▼▼▼
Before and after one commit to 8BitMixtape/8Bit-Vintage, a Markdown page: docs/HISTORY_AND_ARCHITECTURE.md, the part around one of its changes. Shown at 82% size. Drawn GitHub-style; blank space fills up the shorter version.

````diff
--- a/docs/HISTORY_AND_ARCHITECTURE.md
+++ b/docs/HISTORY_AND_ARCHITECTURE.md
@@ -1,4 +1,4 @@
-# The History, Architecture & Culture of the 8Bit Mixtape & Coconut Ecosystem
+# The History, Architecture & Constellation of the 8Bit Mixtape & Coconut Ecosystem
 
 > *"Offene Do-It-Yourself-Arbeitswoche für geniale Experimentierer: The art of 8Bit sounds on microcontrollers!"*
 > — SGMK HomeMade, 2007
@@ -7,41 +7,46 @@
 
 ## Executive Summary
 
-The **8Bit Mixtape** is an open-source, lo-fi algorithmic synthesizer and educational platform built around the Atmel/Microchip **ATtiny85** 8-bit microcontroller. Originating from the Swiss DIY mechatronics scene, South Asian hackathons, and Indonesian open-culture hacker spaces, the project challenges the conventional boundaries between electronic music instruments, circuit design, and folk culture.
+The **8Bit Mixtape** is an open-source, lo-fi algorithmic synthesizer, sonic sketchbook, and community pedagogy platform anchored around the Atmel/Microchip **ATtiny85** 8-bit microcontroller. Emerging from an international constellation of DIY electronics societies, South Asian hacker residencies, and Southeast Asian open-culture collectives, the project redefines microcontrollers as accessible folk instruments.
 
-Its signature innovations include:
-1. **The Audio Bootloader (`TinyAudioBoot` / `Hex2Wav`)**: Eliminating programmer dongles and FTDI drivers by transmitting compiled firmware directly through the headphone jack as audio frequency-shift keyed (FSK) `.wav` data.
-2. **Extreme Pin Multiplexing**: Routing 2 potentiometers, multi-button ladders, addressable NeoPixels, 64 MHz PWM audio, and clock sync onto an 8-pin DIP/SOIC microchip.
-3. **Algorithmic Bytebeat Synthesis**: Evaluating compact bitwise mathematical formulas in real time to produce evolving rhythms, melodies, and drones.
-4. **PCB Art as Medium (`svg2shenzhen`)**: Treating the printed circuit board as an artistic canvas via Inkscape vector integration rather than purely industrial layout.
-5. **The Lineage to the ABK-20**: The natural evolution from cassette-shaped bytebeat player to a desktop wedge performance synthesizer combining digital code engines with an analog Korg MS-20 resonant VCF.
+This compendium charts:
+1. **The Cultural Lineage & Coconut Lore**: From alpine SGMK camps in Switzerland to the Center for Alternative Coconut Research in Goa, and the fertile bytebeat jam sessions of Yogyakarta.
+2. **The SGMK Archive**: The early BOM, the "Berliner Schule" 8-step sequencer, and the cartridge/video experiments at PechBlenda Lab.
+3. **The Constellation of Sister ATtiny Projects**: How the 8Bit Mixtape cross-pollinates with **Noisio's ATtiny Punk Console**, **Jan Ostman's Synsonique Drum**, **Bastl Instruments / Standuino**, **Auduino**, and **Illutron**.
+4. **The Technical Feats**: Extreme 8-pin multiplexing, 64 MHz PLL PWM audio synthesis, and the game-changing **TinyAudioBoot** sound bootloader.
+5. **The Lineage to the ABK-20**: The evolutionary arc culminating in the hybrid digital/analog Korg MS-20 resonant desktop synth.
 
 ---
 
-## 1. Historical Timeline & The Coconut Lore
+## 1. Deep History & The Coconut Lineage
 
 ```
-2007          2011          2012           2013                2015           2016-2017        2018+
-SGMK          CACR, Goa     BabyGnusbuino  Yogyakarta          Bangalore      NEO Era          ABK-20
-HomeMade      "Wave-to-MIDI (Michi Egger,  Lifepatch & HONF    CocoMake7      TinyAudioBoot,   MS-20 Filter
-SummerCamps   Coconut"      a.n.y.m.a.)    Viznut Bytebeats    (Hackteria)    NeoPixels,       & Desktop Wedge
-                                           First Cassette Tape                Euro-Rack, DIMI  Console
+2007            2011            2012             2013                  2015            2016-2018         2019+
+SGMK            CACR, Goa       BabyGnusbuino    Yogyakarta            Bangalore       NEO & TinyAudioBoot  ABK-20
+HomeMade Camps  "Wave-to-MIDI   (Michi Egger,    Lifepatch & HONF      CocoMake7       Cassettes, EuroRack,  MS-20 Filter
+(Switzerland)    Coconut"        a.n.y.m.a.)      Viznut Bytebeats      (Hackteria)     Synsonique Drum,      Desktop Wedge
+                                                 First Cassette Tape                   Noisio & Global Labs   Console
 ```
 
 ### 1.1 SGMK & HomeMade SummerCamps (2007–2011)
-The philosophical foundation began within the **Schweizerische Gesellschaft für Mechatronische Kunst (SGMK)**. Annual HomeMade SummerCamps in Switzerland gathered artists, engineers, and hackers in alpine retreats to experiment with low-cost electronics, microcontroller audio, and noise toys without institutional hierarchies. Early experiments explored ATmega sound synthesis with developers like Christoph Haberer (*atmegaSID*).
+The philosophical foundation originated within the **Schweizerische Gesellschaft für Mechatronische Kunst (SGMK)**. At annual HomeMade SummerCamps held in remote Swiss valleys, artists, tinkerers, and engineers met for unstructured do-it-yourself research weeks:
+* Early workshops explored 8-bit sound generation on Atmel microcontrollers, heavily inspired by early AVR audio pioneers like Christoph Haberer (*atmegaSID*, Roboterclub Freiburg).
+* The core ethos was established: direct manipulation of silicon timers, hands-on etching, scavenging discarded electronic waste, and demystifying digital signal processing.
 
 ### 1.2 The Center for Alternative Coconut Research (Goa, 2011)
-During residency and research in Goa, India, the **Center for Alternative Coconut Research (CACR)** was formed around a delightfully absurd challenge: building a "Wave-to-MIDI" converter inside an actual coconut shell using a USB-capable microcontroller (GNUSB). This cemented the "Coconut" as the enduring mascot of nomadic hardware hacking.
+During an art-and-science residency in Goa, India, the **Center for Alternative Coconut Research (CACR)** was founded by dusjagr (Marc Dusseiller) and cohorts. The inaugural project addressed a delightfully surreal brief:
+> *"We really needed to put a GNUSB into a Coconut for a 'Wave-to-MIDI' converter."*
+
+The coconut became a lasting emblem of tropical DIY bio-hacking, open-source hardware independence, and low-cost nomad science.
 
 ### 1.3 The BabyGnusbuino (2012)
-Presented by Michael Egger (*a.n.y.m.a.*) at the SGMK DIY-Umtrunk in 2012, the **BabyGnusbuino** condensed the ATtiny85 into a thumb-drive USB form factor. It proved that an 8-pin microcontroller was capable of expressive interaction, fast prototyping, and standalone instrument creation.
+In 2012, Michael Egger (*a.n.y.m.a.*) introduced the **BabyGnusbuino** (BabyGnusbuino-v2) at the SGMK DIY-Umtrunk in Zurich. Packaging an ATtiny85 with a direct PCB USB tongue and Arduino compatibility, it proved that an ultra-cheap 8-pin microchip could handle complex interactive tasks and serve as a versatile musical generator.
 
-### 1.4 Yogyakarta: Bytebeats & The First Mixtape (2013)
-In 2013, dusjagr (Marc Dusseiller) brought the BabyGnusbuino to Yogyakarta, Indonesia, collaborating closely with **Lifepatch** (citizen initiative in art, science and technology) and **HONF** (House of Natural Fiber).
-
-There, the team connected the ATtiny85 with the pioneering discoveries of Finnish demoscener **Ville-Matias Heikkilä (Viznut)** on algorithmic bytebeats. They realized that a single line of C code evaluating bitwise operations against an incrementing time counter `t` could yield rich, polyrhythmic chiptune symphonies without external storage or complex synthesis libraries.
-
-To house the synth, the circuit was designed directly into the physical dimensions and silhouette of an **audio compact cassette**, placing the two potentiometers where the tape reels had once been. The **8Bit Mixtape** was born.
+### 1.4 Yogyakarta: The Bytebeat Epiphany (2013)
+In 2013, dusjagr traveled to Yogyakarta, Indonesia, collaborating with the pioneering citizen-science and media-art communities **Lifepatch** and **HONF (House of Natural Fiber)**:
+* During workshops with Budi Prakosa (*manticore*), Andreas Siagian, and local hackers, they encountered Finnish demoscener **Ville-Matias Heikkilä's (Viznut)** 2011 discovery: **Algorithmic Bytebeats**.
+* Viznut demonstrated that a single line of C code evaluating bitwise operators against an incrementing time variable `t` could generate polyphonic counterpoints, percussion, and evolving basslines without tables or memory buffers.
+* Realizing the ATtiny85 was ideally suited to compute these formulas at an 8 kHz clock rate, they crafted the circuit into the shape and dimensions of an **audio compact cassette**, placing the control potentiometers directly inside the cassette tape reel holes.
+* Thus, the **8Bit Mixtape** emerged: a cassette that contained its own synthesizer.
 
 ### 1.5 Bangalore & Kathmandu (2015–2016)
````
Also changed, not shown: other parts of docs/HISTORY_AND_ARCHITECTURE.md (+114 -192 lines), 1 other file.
▲▲▲
Return each line of the preceding material in which "docs" can be found.

=== SOLUTION TO THIS TASK ===
Before and after one commit to 8BitMixtape/8Bit-Vintage, a Markdown page: docs/HISTORY_AND_ARCHITECTURE.md, the part around one of its changes. Shown at 82% size. Drawn GitHub-style; blank space fills up the shorter version.
--- a/docs/HISTORY_AND_ARCHITECTURE.md
+++ b/docs/HISTORY_AND_ARCHITECTURE.md
Also changed, not shown: other parts of docs/HISTORY_AND_ARCHITECTURE.md (+114 -192 lines), 1 other file.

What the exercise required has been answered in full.